The Angling Report is a monthly newsletter in which subscribers as well as staff writers discuss the good, bad, and ugly of various destinations worldwide. It is a very influential pulication for those who travel in terms of where they may or may not go and is essentially for angler by anglers.
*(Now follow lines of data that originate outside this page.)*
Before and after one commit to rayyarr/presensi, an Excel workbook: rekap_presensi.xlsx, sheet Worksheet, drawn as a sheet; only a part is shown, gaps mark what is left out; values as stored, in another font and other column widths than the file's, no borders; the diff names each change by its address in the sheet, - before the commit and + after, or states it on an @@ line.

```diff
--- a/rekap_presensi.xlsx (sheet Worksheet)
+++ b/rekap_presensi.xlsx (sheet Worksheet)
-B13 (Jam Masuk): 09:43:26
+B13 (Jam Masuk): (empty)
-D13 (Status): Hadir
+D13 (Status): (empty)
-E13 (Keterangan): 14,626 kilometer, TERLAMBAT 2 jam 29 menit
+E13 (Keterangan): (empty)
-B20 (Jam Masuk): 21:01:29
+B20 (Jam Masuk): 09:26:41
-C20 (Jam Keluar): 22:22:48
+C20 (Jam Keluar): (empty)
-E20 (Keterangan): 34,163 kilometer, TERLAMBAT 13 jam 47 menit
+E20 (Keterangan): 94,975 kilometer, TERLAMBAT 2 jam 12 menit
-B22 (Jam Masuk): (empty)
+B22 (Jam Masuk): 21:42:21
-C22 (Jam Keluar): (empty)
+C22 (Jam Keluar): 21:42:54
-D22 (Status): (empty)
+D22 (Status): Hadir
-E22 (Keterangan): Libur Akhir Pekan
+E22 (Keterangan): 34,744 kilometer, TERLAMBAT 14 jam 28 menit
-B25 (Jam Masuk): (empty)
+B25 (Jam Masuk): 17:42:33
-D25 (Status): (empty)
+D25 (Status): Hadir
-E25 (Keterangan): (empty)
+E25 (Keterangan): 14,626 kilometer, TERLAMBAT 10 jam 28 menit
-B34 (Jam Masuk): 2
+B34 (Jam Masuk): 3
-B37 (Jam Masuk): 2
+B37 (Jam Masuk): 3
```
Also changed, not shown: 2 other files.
In a nutshell, Gespg (the Mic Mac band in Gasp) sought to obtain access to the York, Dartmouth, and St. Jean Rivers over a year ago for the purpose of economic development and job creation for their community. They had a 5 year agreement which was signed with the Government of Quebec that covered fishing and hunting activities for members of their Community. The agreement was through Sept 30, 2007 (the article in the Angling Report listed the term as being thru Sept 2006- I presume that was either a typo or miscommunication). That agreement allowed Gespeg to net a certain number of salmon in each of the 3 rivers for Community purposes. It also gave a few fishing days at no charge to members of the Gespeg Community as well. Further, Gespeg, through this agreement, agreed to respect the fishing regulations such as fly fishing (when they fished for sport and individual consumption) as well as to conform to the regulations regarding fishing sectors, etc. Certainly there are more details in the agreement but that is the heart of the agreement relative to fishing, their, rights, and what the present situation is.
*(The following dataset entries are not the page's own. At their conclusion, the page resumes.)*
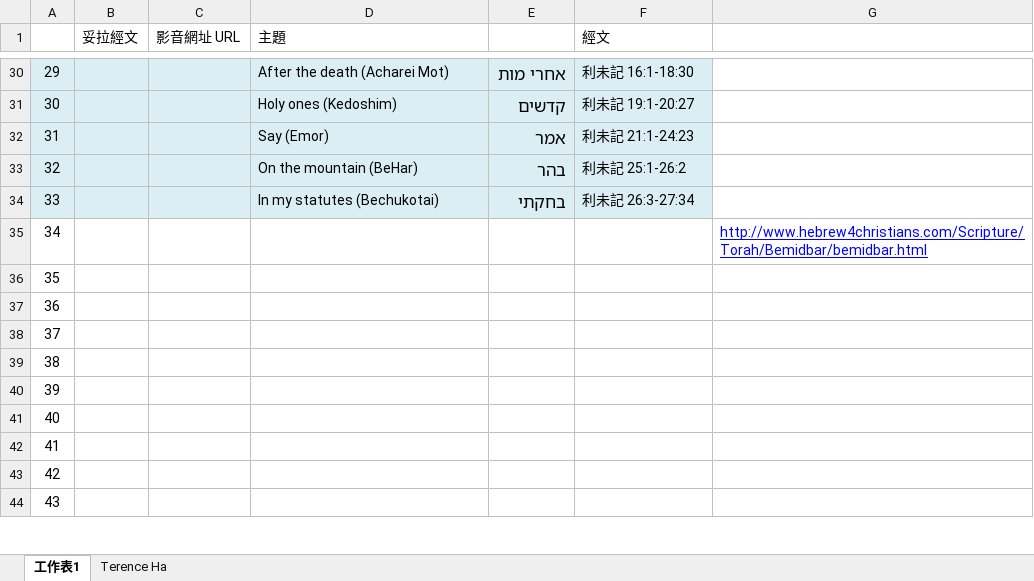
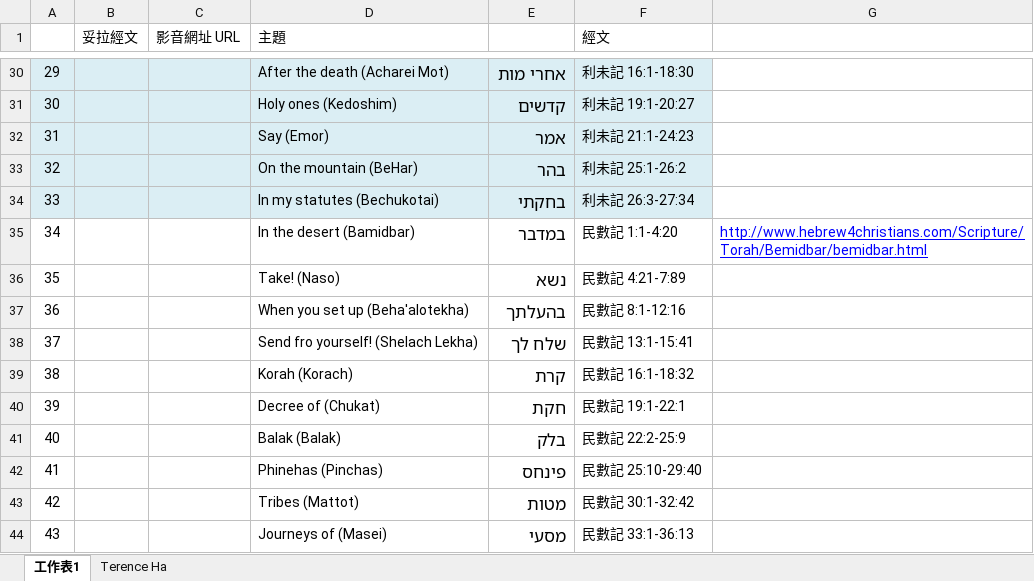
Before and after one commit to PertonChang/Hebrew_Learning, an Excel workbook: 奇布茲/每週妥拉/每週妥拉.xlsx, sheet 工作表1, drawn as a sheet; only a part is shown, gaps mark what is left out; values as stored, in another font and other column widths than the file's, no borders; the diff covers the shown part only; the diff names each change by its address in the sheet, - before the commit and + after, or states it on an @@ line.

```diff
--- a/奇布茲/每週妥拉/每週妥拉.xlsx (sheet 工作表1)
+++ b/奇布茲/每週妥拉/每週妥拉.xlsx (sheet 工作表1)
-D35 (主題): (empty)
+D35 (主題): In the desert (Bamidbar)
-E35: (empty)
+E35: במדבר
-F35 (經文): (empty)
+F35 (經文): 民數記 1:1-4:20
-D36 (主題): (empty)
+D36 (主題): Take! (Naso)
-E36: (empty)
+E36: נשא
-F36 (經文): (empty)
+F36 (經文): 民數記 4:21-7:89
-D37 (主題): (empty)
+D37 (主題): When you set up (Beha'alotekha)
-E37: (empty)
+E37: בהעלתך
-F37 (經文): (empty)
+F37 (經文): 民數記 8:1-12:16
-D38 (主題): (empty)
+D38 (主題): Send fro yourself! (Shelach Lekha)
-E38: (empty)
+E38: שלח לך
-F38 (經文): (empty)
+F38 (經文): 民數記 13:1-15:41
-D39 (主題): (empty)
+D39 (主題): Korah (Korach)
-E39: (empty)
+E39: קרת
-F39 (經文): (empty)
+F39 (經文): 民數記 16:1-18:32
-D40 (主題): (empty)
+D40 (主題): Decree of (Chukat)
-E40: (empty)
+E40: חקת
-F40 (經文): (empty)
+F40 (經文): 民數記 19:1-22:1
-D41 (主題): (empty)
+D41 (主題): Balak (Balak)
-E41: (empty)
+E41: בלק
-F41 (經文): (empty)
+F41 (經文): 民數記 22:2-25:9
-D42 (主題): (empty)
+D42 (主題): Phinehas (Pinchas)
-E42: (empty)
+E42: פינחס
-F42 (經文): (empty)
+F42 (經文): 民數記 25:10-29:40
-D43 (主題): (empty)
+D43 (主題): Tribes (Mattot)
-E43: (empty)
+E43: מטות
-F43 (經文): (empty)
+F43 (經文): 民數記 30:1-32:42
-D44 (主題): (empty)
+D44 (主題): Journeys of (Masei)
-E44: (empty)
+E44: מסעי
-F44 (經文): (empty)
+F44 (經文): 民數記 33:1-36:13
```
Also changed, not shown: 54 edited cells and cell formats elsewhere in this sheet, 9 other files.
There have been discussions with the Government and Gespeg for more than a year with the intent to have a new agreement ready for 2008 that would have taken effect after the prior agreement ended. It is important to note that in Quebec (I suspect it is the same throughout Canada) First Nations dealings are between Governments; theirs as well as either the Provincial or Federal. That said, they have also met with the local Zec representatives along with the Government over the past year as well in order to find a reasonable and viable deal for their Community.
As of a week or so ago, they are no further along then they were when they started over a year ago, manily due to the opposition by the Zec to their plans and desire to pursue economic development and job creation through outfitting. They (Gespeg) made it clear late last summer that if they did not have an acceptable agreement by the start of the 2008 fishing season they would do whatever they had to in order to exercise their native rights. Without a fishing agreement in place, members of their Community are free to fish anywhere they want; that means they could have 5 people from their Community fishing alongside 2 people who had reserved a 2 rod sector on a river. They could do so with fly rods, spinning rods, nets, or whatever they choose. That is the conflict that was apparently alluded to in the article.
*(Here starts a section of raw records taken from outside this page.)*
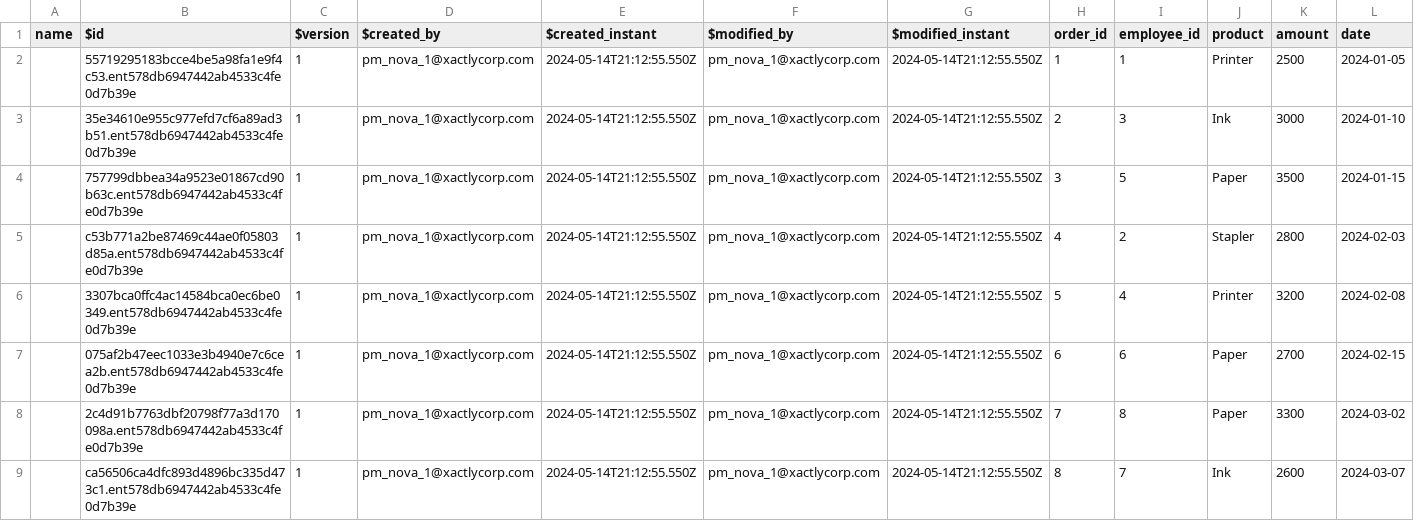
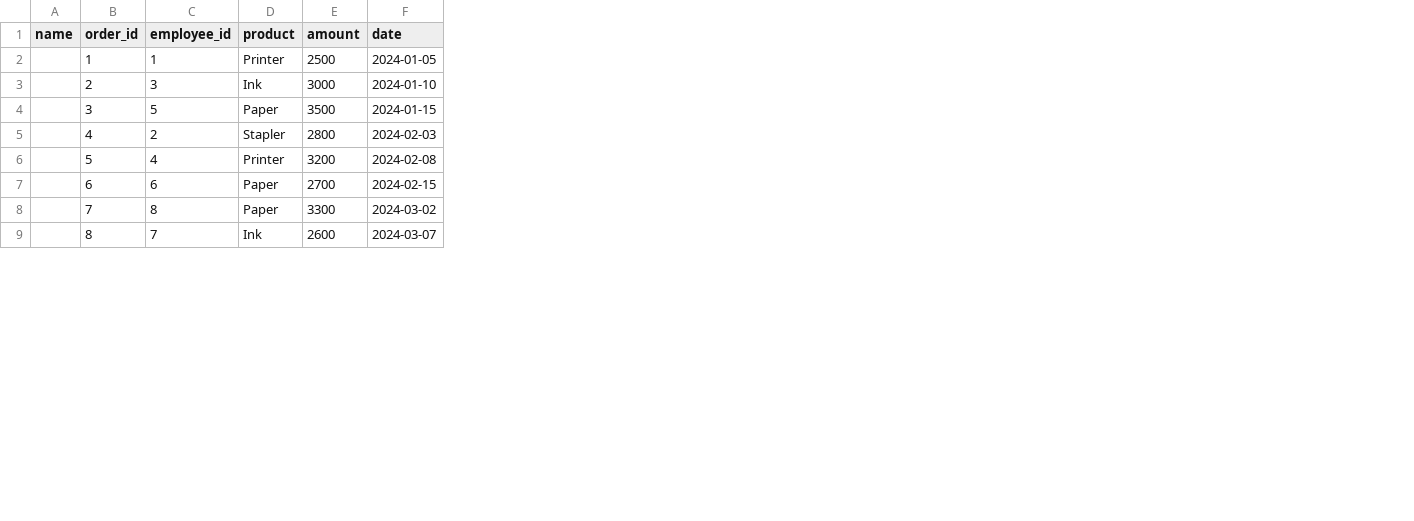
Before and after one commit to sperryXactly/ExtendApps, a CSV file: app/tables/data/$framework/dunderOrders.csv, drawn as a sheet; only a part is shown; the diff names each change by its address in the sheet, - before the commit and + after, or states it on an @@ line.

```diff
--- a/app/tables/data/$framework/dunderOrders.csv
+++ b/app/tables/data/$framework/dunderOrders.csv
-column B ($id), rows 2-9: 55719295183bcce4be5a98fa1e9f4c53.ent578db6947442ab4533c4fe0d7b39e | 35e34610e955c977efd7cf6a89ad3b51.ent578db6947442ab4533c4fe0d7b39e | 757799dbbea34a9523e01867cd90b63c.ent578db6947442ab4533c4fe0d7b39e | c53b771a2be87469c44ae0f05803d85a.ent578db6947442ab4533c4fe0d7b39e | 3307bca0ffc4ac14584bca0ec6be0349.ent578db6947442ab4533c4fe0d7b39e | 075af2b47eec1033e3b4940e7c6cea2b.ent578db6947442ab4533c4fe0d7b39e | 2c4d91b7763dbf20798f77a3d170098a.ent578db6947442ab4533c4fe0d7b39e | ca56506ca4dfc893d4896bc335d473c1.ent578db6947442ab4533c4fe0d7b39e
-column C ($version), rows 2-9: all 1
-column D ($created_by), rows 2-9: all pm_nova_1@xactlycorp.com
-column E ($created_instant), rows 2-9: all 2024-05-14T21:12:55.550Z
-column F ($modified_by), rows 2-9: all pm_nova_1@xactlycorp.com
-column G ($modified_instant), rows 2-9: all 2024-05-14T21:12:55.550Z
```
Also changed, not shown: app/tables/data/$framework/dunderemployees.csv, 13 other files.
I believe the Government and the Zec were made aware of this possibility on a few occassions over the past year and so if there are confrontations or disruptions to fishing it should not be a suprise to them.
If Gespeg chooses to exercise their Native Fishing Rights in such a manner they will NOT affect the fishing of any local anglers or resident anglers on the York, Dartmouth, or lower St. Jean Rivers.
I want to ASSURE clients and prospective clients of Malbaie River Outfitters, and anyone else who is planning on fishing theses 3 rivers and is using an outfitter or guiding company that they will not be affected either; I was given this assurance last fall.
I would suspect that those who will likely be impacted from this will be the privileged people who fish at the Pavillion on the St. Jean River and the upper York River. It will be unfortunate if people's fishing experiences and trips are affected/ruined but that may be the price paid for resolving this conflict.
If I may say so editorially, these rivers are public (save the small portions privately owned with riparian rights) and not the property of any 1 organization. First Nations were in the Gaspe long before anyone who came from Europe to settle there and courts have upheld Native Rights time and time again. There is plenty of room on these rivers for the public as well as for a presence from a First Nations band looking to better their community through job creation and economic development. A great example of this is the First Nations Outfitting Operation on the Grand Cascapedia River whereby they have access to rods through their Native Rights, and they operate side by side with private camps and a society (similar to a zec).
In conlcusion, my intention for responding in this thread is to assure clients and prospective clients of Malbaie River Outfitters not to be concerned regarding their trips to the Gaspe. I have no intention of debating this issue; it is an issue that exists between Gespeg and the Government of Quebec. For everyone's sake I hope it is resolved without issue to anyone.